There are well known examples of employee ownership, with probably the best known being the John Lewis partnership, Arup and PA Consulting. Despite this there are relatively few employee owned businesses compared to the numbers of businesses in which employees have equity participation, but not overall control.
Tax reliefs of employee ownership
It is acknowledged that the numbers of entrepreneurs who gift ownership of their business to employees is limited. To promote employee ownership there is an exemption from capital gains tax for an entrepreneur who transfers a controlling interest to employees and exemptions for the employee on receipt of benefit connected with the shares. Despite these tax reliefs, far greater numbers of entrepreneurs retain control of their business and allow staff some equity interest in it. I believe that the 10% rate of capital gains tax makes it more attractive for the entrepreneur to retain control of the business and have the business grow to a point where it can then be sold. This exit becomes the fruits of the entrepreneurs’ labour and can represent life changing amounts.
Tax legislation provides incentives when offering shares (but not control) to employees. Tax advantaged share schemes can be categorised as either those which are “all-employee” or those which can benefit specific employees, or groups of employees. Typically, the latter schemes are only offered to directors and senior managers. There are other niche schemes for specific circumstances, such as university spin outs.
Share incentive plans and share option schemes
Share incentive plans and savings related share option schemes are all-employee schemes which, if operated correctly, provide tax breaks to the employees who receive shares.

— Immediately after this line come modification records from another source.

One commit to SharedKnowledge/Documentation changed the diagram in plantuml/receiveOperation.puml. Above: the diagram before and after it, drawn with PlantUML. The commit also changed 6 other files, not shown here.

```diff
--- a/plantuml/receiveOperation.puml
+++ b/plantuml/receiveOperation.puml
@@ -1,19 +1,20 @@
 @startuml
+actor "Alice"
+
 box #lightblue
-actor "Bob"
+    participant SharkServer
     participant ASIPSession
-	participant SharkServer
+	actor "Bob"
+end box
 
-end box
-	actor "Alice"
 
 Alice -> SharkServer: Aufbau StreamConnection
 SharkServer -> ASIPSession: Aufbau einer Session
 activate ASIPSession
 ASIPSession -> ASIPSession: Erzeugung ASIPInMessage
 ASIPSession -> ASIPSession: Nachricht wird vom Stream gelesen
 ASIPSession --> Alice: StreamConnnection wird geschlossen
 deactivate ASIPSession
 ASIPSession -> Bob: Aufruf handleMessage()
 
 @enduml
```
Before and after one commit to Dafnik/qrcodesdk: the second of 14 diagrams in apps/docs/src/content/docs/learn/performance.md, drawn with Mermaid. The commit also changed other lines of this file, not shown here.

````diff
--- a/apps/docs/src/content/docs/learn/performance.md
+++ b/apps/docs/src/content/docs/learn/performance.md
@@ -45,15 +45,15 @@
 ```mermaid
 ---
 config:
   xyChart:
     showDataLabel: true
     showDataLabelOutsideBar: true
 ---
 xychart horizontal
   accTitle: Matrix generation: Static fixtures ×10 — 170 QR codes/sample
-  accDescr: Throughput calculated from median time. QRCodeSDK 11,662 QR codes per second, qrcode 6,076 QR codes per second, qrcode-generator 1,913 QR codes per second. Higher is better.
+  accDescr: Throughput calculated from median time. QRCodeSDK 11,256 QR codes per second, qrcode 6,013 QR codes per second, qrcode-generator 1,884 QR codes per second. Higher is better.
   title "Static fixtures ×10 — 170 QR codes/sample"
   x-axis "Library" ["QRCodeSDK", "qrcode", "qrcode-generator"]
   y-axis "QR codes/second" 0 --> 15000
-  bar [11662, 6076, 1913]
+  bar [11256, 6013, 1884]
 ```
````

These schemes have limits on the tax advantages and generally result in large numbers of employees owning small numbers of shares.
Company Share Ownership Plans and Enterprise Management Incentives
Company Share Ownership Plans (CSOP) and Enterprise Management Incentives (EMI) can be issued on a selective basis to key employees. CSOP has tax advantages but subject to a ceiling of £30,000 of shares per employee. The limit of £30,000 is sometimes felt to be an impediment to use of CSOP for incentivising senior executives.
EMI is by far the most popular approved share incentive plan in the UK. Smaller trading companies can issue options worth up to £250,000 per employee with the scheme being selective and therefore able to restrict ownership to senior executives. There are no costs to the employee of receiving options and growth in the company during the ownership of the option can be tax free for the employee. This is on top of generous tax reliefs for the employer. EMI can be structured to make it highly beneficial for the employee to grow the value of the business, especially if the option can be exercised immediately prior to a company sale. The tax reliefs available on company sale mean it is possible for the senior executives to receive a percentage of the sales value at a 10% rate of tax. For many this is a compelling reason to use EMI to incentivise senior people to grow the business and participate, together with the controlling entrepreneur, on its sale.
In summary, the benefits of share ownership as set out in The Ownership Dividend are valid. However, employee ownership is relatively rare, especially when compared to the numbers of businesses in which employees have a non-controlling interest. I believe that the tax breaks associated with approved share schemes are a factor in this differential. EMI has generous tax breaks for both the employee and employer. Statistics suggest that it is by far the most common share scheme and my considerable experience of share scheme structuring makes me feel that the statistics are accurate.